Break- Invest energy to sustain conscious denial of certain values and take steps to remove yourself from the inner workings of the organization. This move not only requires significant effort, it also paradoxically needs the most acceptance from the organization. The subversive and the assimilated have the luxury of not being seen, but those who break with the Norm must live in view of its judgement.

 

Clap for Me (v.2)

There’s nothing wrong about recognizing hard work and celebrating success. Teams that withhold praise are hard to work with. However, I often feel that there is something disingenuous about leader-led mandatory cheerleading.

I can think of a few explanations for why leaders mandate cheerleading for coworkers:

  1.  You think your team is gullible and you want to pay them with pats on the back and applause from their peers.
  2. You think your team is emotionally needy.
  3. You don’t know what success is, so you reward completion

First Example: A team has executed a really successful action plan and presents their findings to their leader. Their leader asks the team to clap for themselves and then get back to work.

For 1: You need to get real. An encouraging atmosphere is great, but group applause doesn’t last. What’s worse, employees usually know what you are doing and act to that effect. You run the risk of reinforcing externality and fame-seeking, and diluting success with simplicity. A team focused on externality tries to predict and satisfy leader whims, not meet outcomes.

For 2: Even if your team is needy, their desire for cheerleading doesn’t make it any less demeaning when you comply. Reality being reality, you might have to cheer for a demoralized, needy team. While you can’t take personal responsibility for their maturity, you can craft a culture that reinforces or challenges their dependence on cheering. 

At it’s heart, the first two reasons of corporate cheerleading seem to echo belief in the inferiority of the masses. That belief might manifest itself cynically (see 1.), pseudo-empathetically (see 2.), or finally in complicit ignorance where one carries on the traditions of the past.

For 3: Take this example: You’ve just had a tenured employee present on a long-standing problem their unit is facing, concluding with their recommendation to solve it by keeping present course, afterwards the executive of the department stands up and asks the department to applaud the presenter.

If you’re here and you know you’re doing this. Stop it. Talk to your peers and leaders about what goals are worth celebrating if you need perspective.
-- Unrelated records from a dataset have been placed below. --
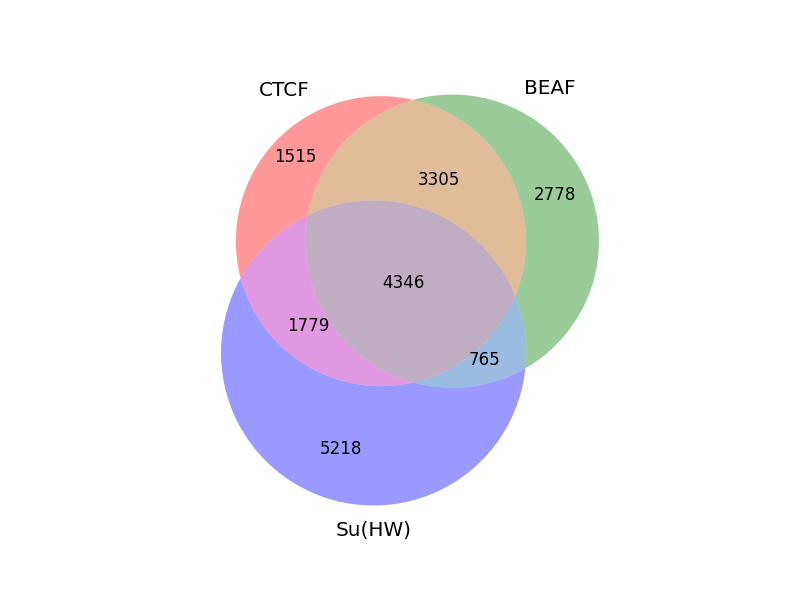
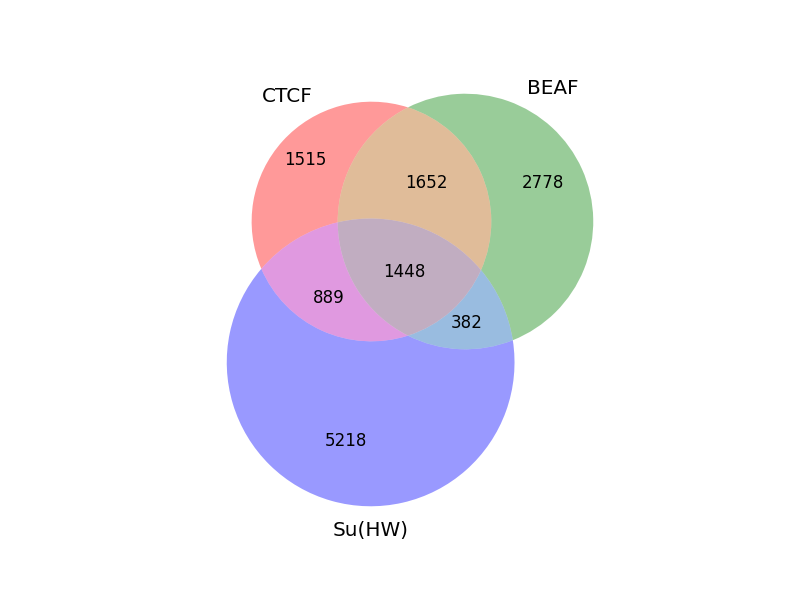
corrected diagram

diff --git a/day4/lunch/lunch1.py b/day4/lunch/lunch1.py
@@ -123,7 +123,7 @@ print BC
 print ABC
 
 plt.figure()
-v = venn3( subsets = (A, B, AB, C, AC, BC, ABC), set_labels = ("CTCF", "BEAF", "Su(HW)"))   
+v = venn3( subsets = (A, B, int(AB/2) , C, int(AC/2) , int(BC/2) , int(ABC/3) ), set_labels = ("CTCF", "BEAF", "Su(HW)"))   
 plt.savefig("CTCF_BEAF_SuHWvenn.png")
You might decide that the effort to present is worth celebrating, but don’t let your team confuse cheerleading for presentation skills for your recognition of successes.